Every orange speck in this image is akin to a “word” or a small “piece” of the language. And it is just as light as air.
At first, you start with an empty bowl.
As you start learning, you start to grap some specks and place them at the bottom carefully. They are immediately usable, and part of your active vocabulary! You can say “hello” and “goodnight” or whatever.
As you begin to grab more specks — now by the handful — and throwing them at the bottom of the bowl, most of them bounce right back and keep floating above the bottom.
These “floating” specks are not a part of your active vocabulary yet.
Each time you “encounter” a word in your learning journey, you effectively “pat” its corresponding speck towards the bottom of the bowl. Eventually, it will stick.
You have to pat them multiple times, because they bounce back (i.e. you forget them too soon).
Since the goal is to increase the amount of the language that’s settled / stuck at the bottom of your bowl, you can do one of two things:
- Keep grabbing more and more specks and throwing them at the bottom, knowing that some of them will not stick — but by sheer brute force, each day, the sediment at the bottom does grow a little.
This is the HIGH INPUT approach — read, read, and read new material. You don’t make an effort to remember anything, but as the common words keep reappearing, they settle down over time. It’s more enjoyable, but also has a long slog before you make “sudden” progress.
- Or, you can take the STUDIOUS approach — review, review, review every new word you learn until it firmly sticks at the bottom, before you go out learning new things.
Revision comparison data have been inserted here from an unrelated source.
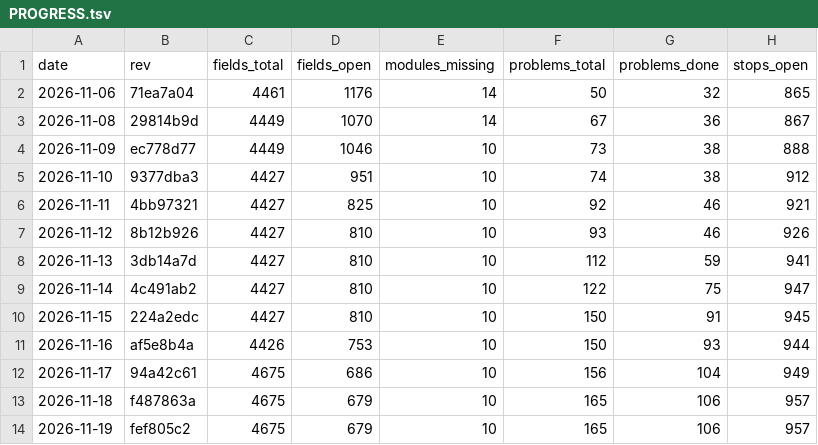
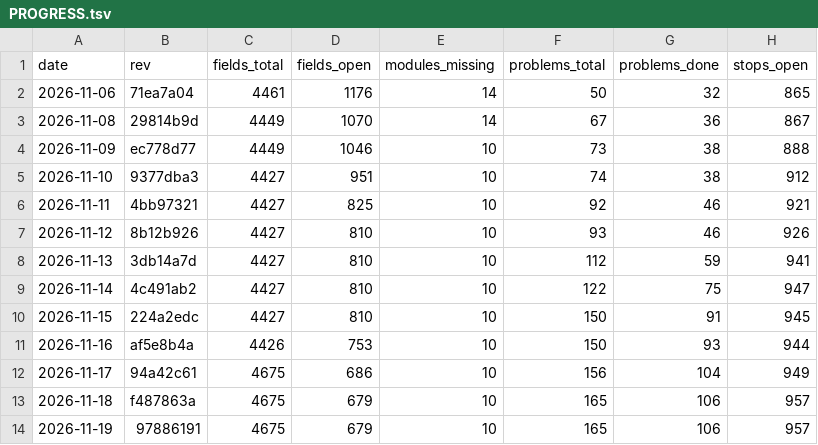
Before and after one commit to Bolebey/openbfme-godot, a TSV file: docs/ennorath/PROGRESS.tsv, drawn as a sheet; only a part is shown; the diff names each change by its address in the sheet, - before the commit and + after, or states it on an @@ line.

```diff
--- a/docs/ennorath/PROGRESS.tsv
+++ b/docs/ennorath/PROGRESS.tsv
-B14 (rev): fef805c2
+B14 (rev): 97886191
```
This is akin to picking up each speck individually and pressing it into the bottom of the bowl to make sure it sticks.
This improves retention, but severely limits your speed of acquiring the language. You can never become fluent in this way.
In the end, your knowledge of the language will always look like this: